Greg Capullo is one of the hardest-working people in comics. Fans who follow the Batman artist online or meet him at his frequent convention appearances soon discover he’s unrestrained, with boundless energy, carrying a deep appreciation for the fans who buy his comics, the creators he’s worked with and those that paved his way.
For this week’s “Conversing on Comics,” I talked with Capullo about Batman, as well as his career from his days at Marvel to Spawn and his five year-hiatus from comics. Along the way we discover that his grandmother was a Terminator, Scott Snyder is his brother and Todd McFarlane is the Todd Father.
Happy Sunday and welcome to What Are You Reading? Our guest today is Kevin Church, writer of The Rack, Signs and Meanings, the new Monkeybrain series Wander: Olive Hopkins And The Ninth Kingdom and many other comics.
To see what Kevin and the Robot 6 crew have been reading, click below.
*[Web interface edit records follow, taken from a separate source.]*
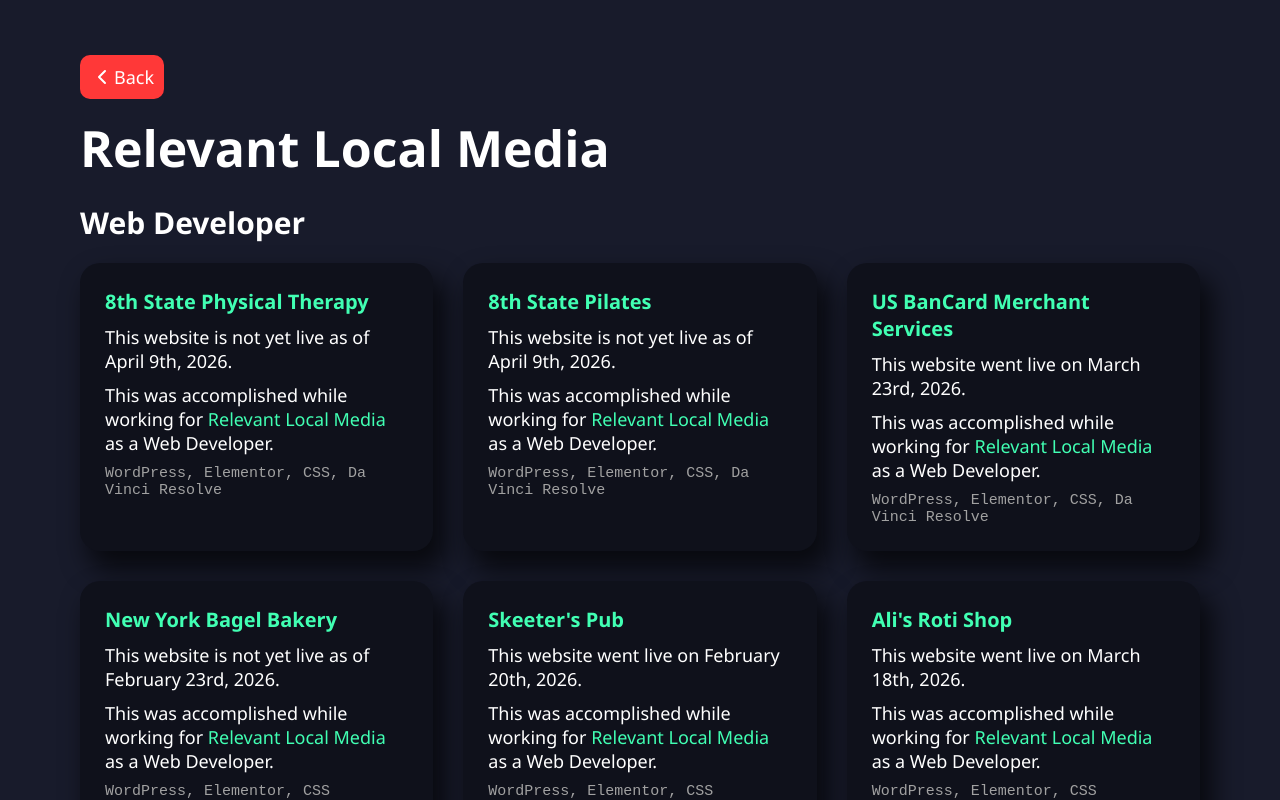
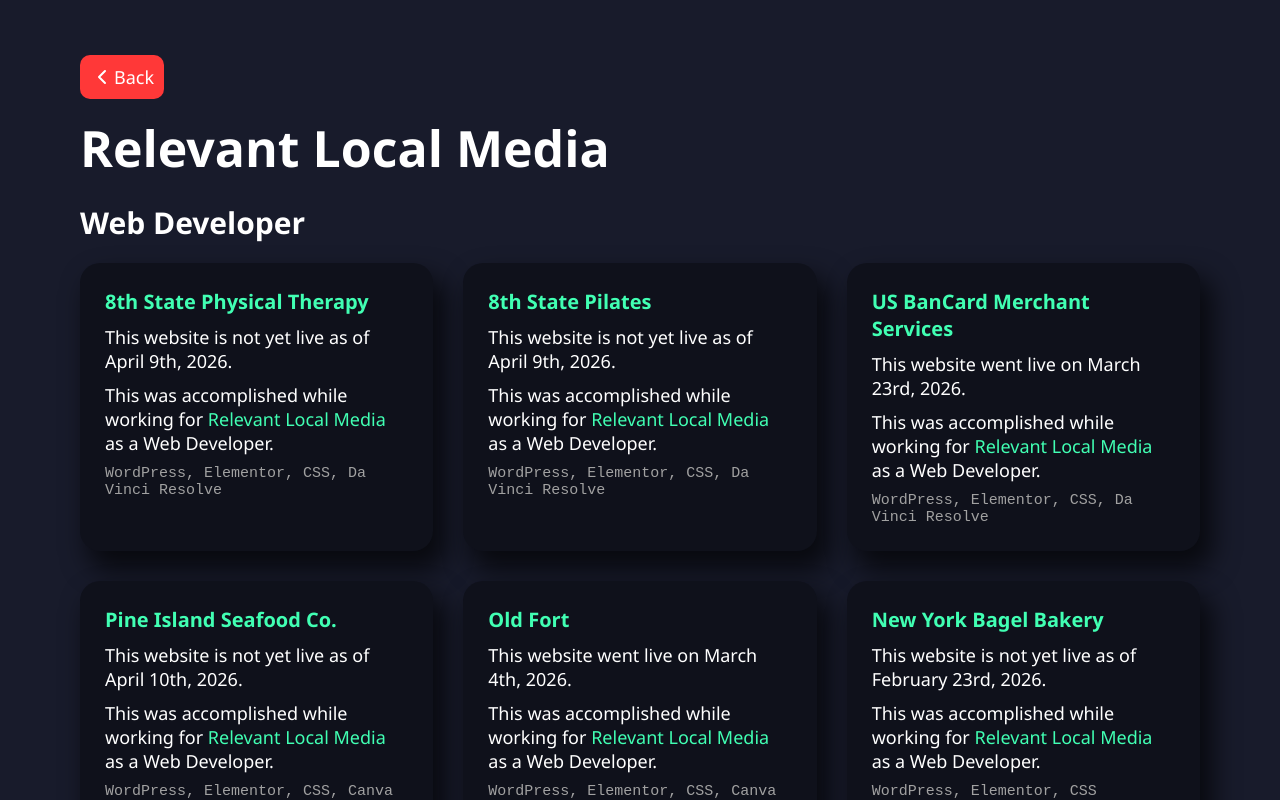
Before and after one commit to snaramirez872/seanramirez, a Next.js app: page /projects/relevant-local-media in a window 1280 px wide. Shown: the top 800 px of the page. Built offline with nearby package versions, Linux system fonts and the light colour scheme.

Commit message:
added websites that were missing

```diff
--- a/src/app/projects/relevant-local-media/page.tsx
+++ b/src/app/projects/relevant-local-media/page.tsx
@@ -33,6 +33,20 @@
                             techList="WordPress, Elementor, CSS, Da Vinci Resolve"
                         >
                             <p className="description">This website went live on March 23rd, 2026.</p>
+                        </RLMProjCard>
+                        <RLMProjCard
+                            title="Pine Island Seafood Co."
+                            url="https://pineislandsea.wpenginepowered.com"
+                            techList="WordPress, Elementor, CSS, Canva"
+                        >
+                            <p className="description">This website is not yet live as of April 10th, 2026.</p>
+                        </RLMProjCard>
+                        <RLMProjCard
+                            title="Old Fort"
+                            url="https://oldforttn.com"
+                            techList="WordPress, Elementor, CSS, Canva"
+                        >
+                            <p className="description">This website went live on March 4th, 2026.</p>
                         </RLMProjCard>
                         <RLMProjCard
                             title="New York Bagel Bakery"
```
Awards | Big Questions by Anders Nilsen has won the Lynd Ward Graphic Novel Prize for 2012, the second such award given by the Pennsylvania Center for the Book. The organization also named four honorees: Freeway by Mark Kalesniko, Habibi by Craig Thompson, Life with Mr. Dangerous by Paul Hornschemeier and Zahra’s Paradise by Amir and Khalil. The awards will be presented during a ceremony at Penn State later this year. [Pennsylvania Center for the Book]
Publishing | IDW Publishing has promoted Dirk Wood to vice president of marketing. Wood joined IDW in 2010 as director of retail marketing. [IDW Publishing]
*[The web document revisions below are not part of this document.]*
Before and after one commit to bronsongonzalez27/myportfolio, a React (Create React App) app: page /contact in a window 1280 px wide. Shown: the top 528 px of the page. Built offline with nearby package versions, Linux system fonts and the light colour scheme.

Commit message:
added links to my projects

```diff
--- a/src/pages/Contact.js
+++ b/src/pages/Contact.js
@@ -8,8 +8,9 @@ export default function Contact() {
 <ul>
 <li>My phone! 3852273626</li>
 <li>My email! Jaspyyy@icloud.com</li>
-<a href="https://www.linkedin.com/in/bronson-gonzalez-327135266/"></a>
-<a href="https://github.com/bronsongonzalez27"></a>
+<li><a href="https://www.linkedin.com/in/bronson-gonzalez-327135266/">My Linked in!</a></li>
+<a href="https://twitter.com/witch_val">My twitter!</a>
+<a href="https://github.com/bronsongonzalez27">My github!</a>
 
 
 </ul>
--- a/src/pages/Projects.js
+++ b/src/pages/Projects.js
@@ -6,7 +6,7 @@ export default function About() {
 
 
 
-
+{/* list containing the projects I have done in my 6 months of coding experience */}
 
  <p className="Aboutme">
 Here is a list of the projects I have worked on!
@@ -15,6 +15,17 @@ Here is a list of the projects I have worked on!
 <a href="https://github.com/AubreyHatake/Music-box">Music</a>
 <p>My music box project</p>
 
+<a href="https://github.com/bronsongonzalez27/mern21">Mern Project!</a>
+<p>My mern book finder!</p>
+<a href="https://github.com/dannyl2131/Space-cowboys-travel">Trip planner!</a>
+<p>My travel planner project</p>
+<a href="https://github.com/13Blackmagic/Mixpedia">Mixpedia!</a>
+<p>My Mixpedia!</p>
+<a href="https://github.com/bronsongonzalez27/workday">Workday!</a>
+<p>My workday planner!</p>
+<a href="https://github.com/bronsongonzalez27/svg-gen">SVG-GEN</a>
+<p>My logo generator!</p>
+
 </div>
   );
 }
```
Conventions | Misha Davenport previews this weekend’s Chicago Comic & Entertainment Expo. [Chicago Sun-Times]
Hello and welcome to a special birthday bash edition of our weekly “What Are You Reading” feature. Typically the Robot 6 crew talks about what books we’ve read recently, but since it’s our anniversary, we thought we’d invite all our friends and colleagues from Comic Book Resources and Comics Should Be Good! to join in the fun.
To see what everyone has been reading, click below …
Welcome to Food or Comics?, where every week we talk about what comics we’d buy at our local comic shop based on certain spending limits — $15 and $30 — as well as what we’d get if we had extra money or a gift card to spend on a “Splurge” item.
I have to say, this is an amazingly slow week for me in terms of new releases. If I had $15, I’d pick up the fourth issue of Dark Horse’s Angel & Faith series ($3.50), which has surprised me by turning out to be my favorite by far of the new Buffy series (due, in large part, to Rebekah Isaacs’ artwork, which is superb). I’d also grab the third issue of IDW’s Star Trek monthly ($3.99), in the hope that it’ll be as good as the first two issues; hardcore Trek fans, you should really be looking at this book, if you’re not already. Also on the list to grab: Thunderbolts #166 (Marvel, $2.99), continuing a great storyline from what might be one of the most underrated books from either of the big two publishers. One of the few nice things about Marvel’s recent Cancelpocalypse was seeing so many people speak up about how much they love Thunderbolts, and I’m right there with them; Jeff Parker’s done great things with this book.
Artist Ryan Ottley has been knocking it out of the park for the past eight years on Invincible with writer Robert Kirkman. No disrespect to original artist Cory Walker, but Ottley quickly made a name for himself in a world of super-heroes who aren’t afraid to pull punches. Despite his busy schedule he’s found time here and there to do one-shots like Sea Bear & Grizzly Shark, and now he’s unveiling something he’s spent the past two years working on — his sketchbook!
Titled Violence & Pinwheeels, it mixes the gruesome and bloody details from those “special” moments of Invincible with some of the more innocent moments the artist is capable of. This hardcover book clocks in at 72 pages, and includes one-off sketches as well as character designs from Invincible and Haunt. The book is priced at $25 with an additional $7 for shipping inside the U.S., and Ottley is offering an additional signed Invincible comic to offset those charges.
To check some of Ottley’s sketches and to order a book for yourself, head over to the artist’s website for more details.
Co-created by Todd McFarlane, the Image Comics series centers on Daniel Kilgore, a Catholic priest who’s haunted by the ghost of his estranged brother Kurt, a murdered secret agent. The two combine to form the superhero Haunt.
“The word ‘haunt’ is a very evocative word,” McFarlane tells USA Today. “I didn’t think we had hit that word yet in terms of being dark and moody and creepy in some of the things.” Casey says that he and Fox, who collaborated on Marvel’s Dark Reign: Zodiac, are taking “a real grindhouse/exploitation approach to the series. Hopefully the end result will be appropriately lurid and over-the-top while being a real nail-biter at the same time.”
Kirkman is reportedly leaving Haunt because of demands on his time by AMC’s adaptation of The Walking Dead — the second season began shooting this week outside of Atlanta — while Capullo is teaming with writer Scott Snyder on the September relaunch of DC Comics’ Batman.